Data excerpts: Begin
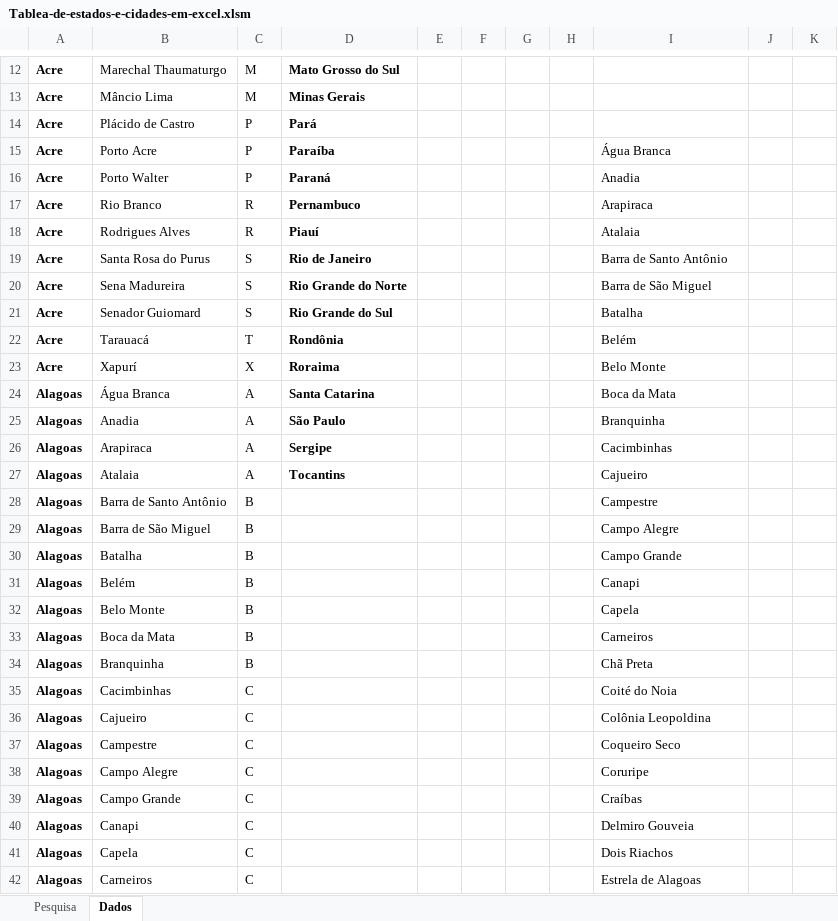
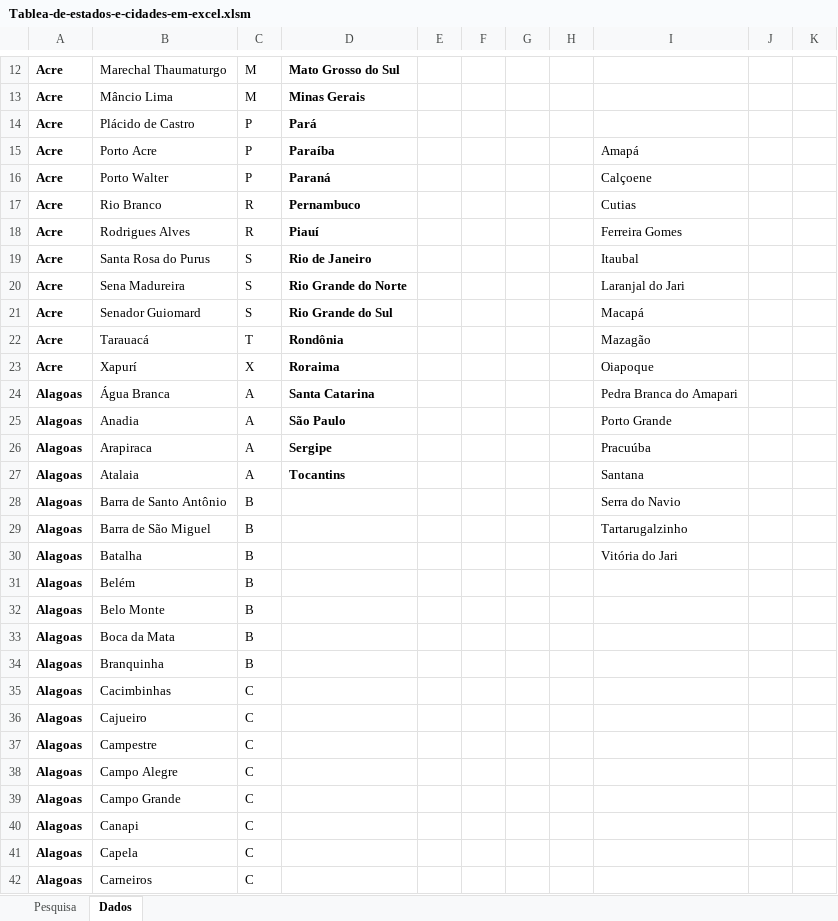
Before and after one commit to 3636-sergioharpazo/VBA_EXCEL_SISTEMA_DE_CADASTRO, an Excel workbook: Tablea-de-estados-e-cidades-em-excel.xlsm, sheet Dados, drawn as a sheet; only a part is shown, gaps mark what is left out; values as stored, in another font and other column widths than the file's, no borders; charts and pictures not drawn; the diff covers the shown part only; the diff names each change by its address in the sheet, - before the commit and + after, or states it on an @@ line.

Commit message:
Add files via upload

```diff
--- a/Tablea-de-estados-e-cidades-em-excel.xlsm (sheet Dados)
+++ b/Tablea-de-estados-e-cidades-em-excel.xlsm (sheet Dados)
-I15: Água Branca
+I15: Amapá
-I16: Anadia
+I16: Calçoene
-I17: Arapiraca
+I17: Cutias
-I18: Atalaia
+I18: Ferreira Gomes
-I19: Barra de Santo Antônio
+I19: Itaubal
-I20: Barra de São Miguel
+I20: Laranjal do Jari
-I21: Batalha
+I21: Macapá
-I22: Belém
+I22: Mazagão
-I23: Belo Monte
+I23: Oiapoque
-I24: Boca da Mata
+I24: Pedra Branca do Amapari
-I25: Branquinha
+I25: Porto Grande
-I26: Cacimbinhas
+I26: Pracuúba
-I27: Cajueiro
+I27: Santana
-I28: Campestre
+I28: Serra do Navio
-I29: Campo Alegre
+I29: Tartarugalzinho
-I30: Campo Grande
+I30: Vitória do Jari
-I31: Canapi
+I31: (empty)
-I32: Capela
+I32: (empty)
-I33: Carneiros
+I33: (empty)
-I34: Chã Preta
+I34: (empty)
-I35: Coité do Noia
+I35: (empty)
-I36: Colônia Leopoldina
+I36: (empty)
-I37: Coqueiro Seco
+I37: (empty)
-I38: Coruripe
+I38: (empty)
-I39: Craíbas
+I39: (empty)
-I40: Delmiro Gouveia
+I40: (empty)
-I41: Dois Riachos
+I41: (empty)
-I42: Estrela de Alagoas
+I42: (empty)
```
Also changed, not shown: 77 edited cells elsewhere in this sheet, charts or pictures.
Data excerpts: End
Output every record verbatim, skipping images.

### Response to the exercise
Before and after one commit to 3636-sergioharpazo/VBA_EXCEL_SISTEMA_DE_CADASTRO, an Excel workbook: Tablea-de-estados-e-cidades-em-excel.xlsm, sheet Dados, drawn as a sheet; only a part is shown, gaps mark what is left out; values as stored, in another font and other column widths than the file's, no borders; charts and pictures not drawn; the diff covers the shown part only; the diff names each change by its address in the sheet, - before the commit and + after, or states it on an @@ line.

Commit message:
Add files via upload

```diff
--- a/Tablea-de-estados-e-cidades-em-excel.xlsm (sheet Dados)
+++ b/Tablea-de-estados-e-cidades-em-excel.xlsm (sheet Dados)
-I15: Água Branca
+I15: Amapá
-I16: Anadia
+I16: Calçoene
-I17: Arapiraca
+I17: Cutias
-I18: Atalaia
+I18: Ferreira Gomes
-I19: Barra de Santo Antônio
+I19: Itaubal
-I20: Barra de São Miguel
+I20: Laranjal do Jari
-I21: Batalha
+I21: Macapá
-I22: Belém
+I22: Mazagão
-I23: Belo Monte
+I23: Oiapoque
-I24: Boca da Mata
+I24: Pedra Branca do Amapari
-I25: Branquinha
+I25: Porto Grande
-I26: Cacimbinhas
+I26: Pracuúba
-I27: Cajueiro
+I27: Santana
-I28: Campestre
+I28: Serra do Navio
-I29: Campo Alegre
+I29: Tartarugalzinho
-I30: Campo Grande
+I30: Vitória do Jari
-I31: Canapi
+I31: (empty)
-I32: Capela
+I32: (empty)
-I33: Carneiros
+I33: (empty)
-I34: Chã Preta
+I34: (empty)
-I35: Coité do Noia
+I35: (empty)
-I36: Colônia Leopoldina
+I36: (empty)
-I37: Coqueiro Seco
+I37: (empty)
-I38: Coruripe
+I38: (empty)
-I39: Craíbas
+I39: (empty)
-I40: Delmiro Gouveia
+I40: (empty)
-I41: Dois Riachos
+I41: (empty)
-I42: Estrela de Alagoas
+I42: (empty)
```
Also changed, not shown: 77 edited cells elsewhere in this sheet, charts or pictures.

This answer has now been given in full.